*SOURCE MATERIAL:*
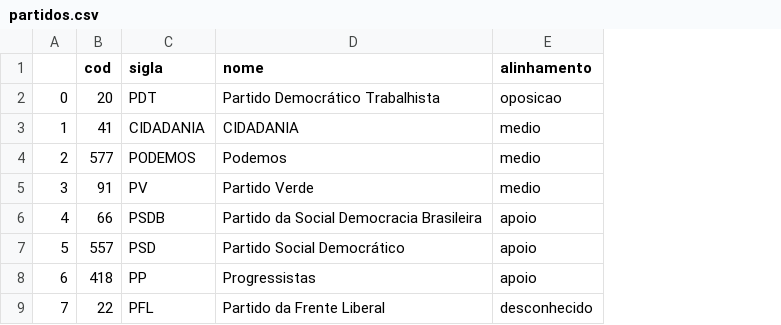
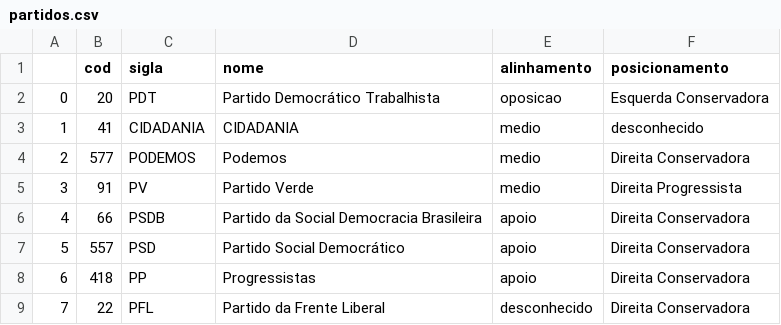
Before and after one commit to danielatk/RC-Trabalho, a CSV file: dataset/csvs/partidos.csv, drawn as a sheet; only a part is shown; the diff names each change by its address in the sheet, - before the commit and + after, or states it on an @@ line.

Commit message:
adicionando posicionamento ao csv de partidos

```diff
--- a/dataset/csvs/partidos.csv
+++ b/dataset/csvs/partidos.csv
+column F (posicionamento), rows 2-9: Esquerda Conservadora | desconhecido | Direita Conservadora | Direita Progressista | Direita Conservadora | Direita Conservadora | Direita Conservadora | Direita Conservadora
```
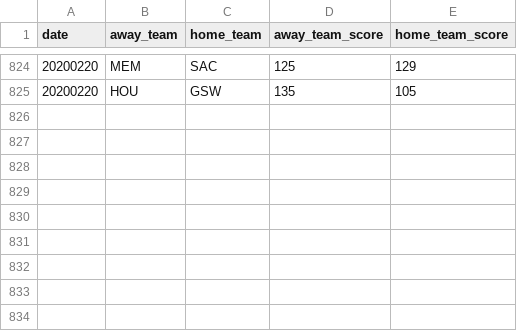
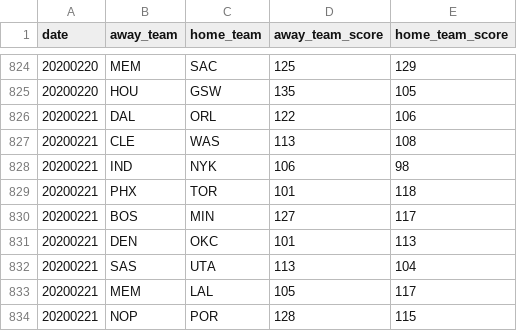
Before and after one commit to shawenyao/Who-is-number-1, a CSV file: data/nba_2019-2020.csv, drawn as a sheet; only a part is shown, gaps mark what is left out; the diff names each change by its address in the sheet, - before the commit and + after, or states it on an @@ line.

Commit message:
Update nba_2019-2020.csv

```diff
--- a/data/nba_2019-2020.csv
+++ b/data/nba_2019-2020.csv
+row 826: 20200221 | DAL | ORL | 122 | 106
+row 827: 20200221 | CLE | WAS | 113 | 108
+row 828: 20200221 | IND | NYK | 106 | 98
+row 829: 20200221 | PHX | TOR | 101 | 118
+row 830: 20200221 | BOS | MIN | 127 | 117
+row 831: 20200221 | DEN | OKC | 101 | 113
+row 832: 20200221 | SAS | UTA | 113 | 104
+row 833: 20200221 | MEM | LAL | 105 | 117
+row 834: 20200221 | NOP | POR | 128 | 115
```
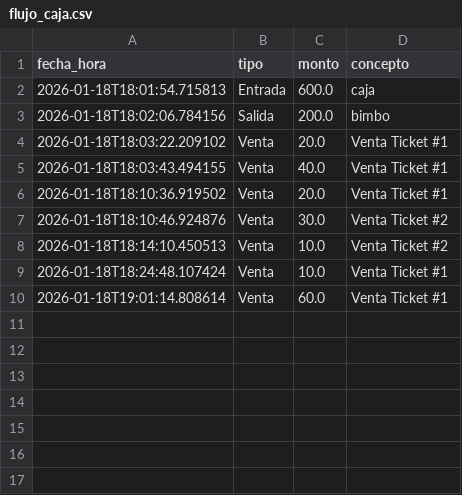
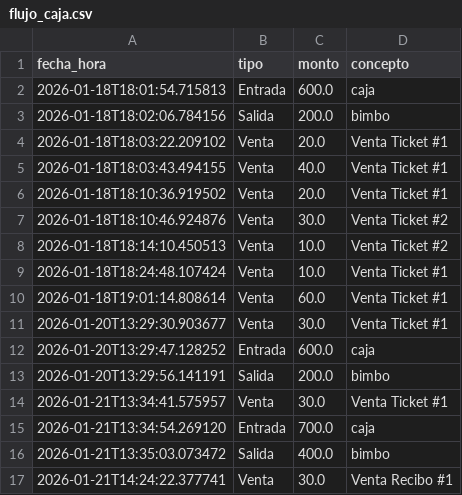
Before and after one commit to TeacherdhApps/Xun-POS, a CSV file: flujo_caja.csv, drawn as a sheet.

Commit message:
Mejoras en GUI de POS y Reportes: Renombrar Ticket a Recibo, añadir opción de modificar flujo de caja y actualizar datos

```diff
--- a/flujo_caja.csv
+++ b/flujo_caja.csv
@@ -10 +10,8 @@ fecha_hora,tipo,monto,concepto
 2026-01-18T19:01:14.808614,Venta,60.0,Venta Ticket #1
+2026-01-20T13:29:30.903677,Venta,30.0,Venta Ticket #1
+2026-01-20T13:29:47.128252,Entrada,600.0,caja
+2026-01-20T13:29:56.141191,Salida,200.0,bimbo
+2026-01-21T13:34:41.575957,Venta,30.0,Venta Ticket #1
+2026-01-21T13:34:54.269120,Entrada,700.0,caja
+2026-01-21T13:35:03.073472,Salida,400.0,bimbo
+2026-01-21T14:24:22.377741,Venta,30.0,Venta Recibo #1
```
Also changed, not shown: ventas.csv, 3 other files.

*YOUR ASSIGNMENT:*
The answer should be a single number: how many lines of the entries hold "partidos".

*COMPLETED TASK:*
4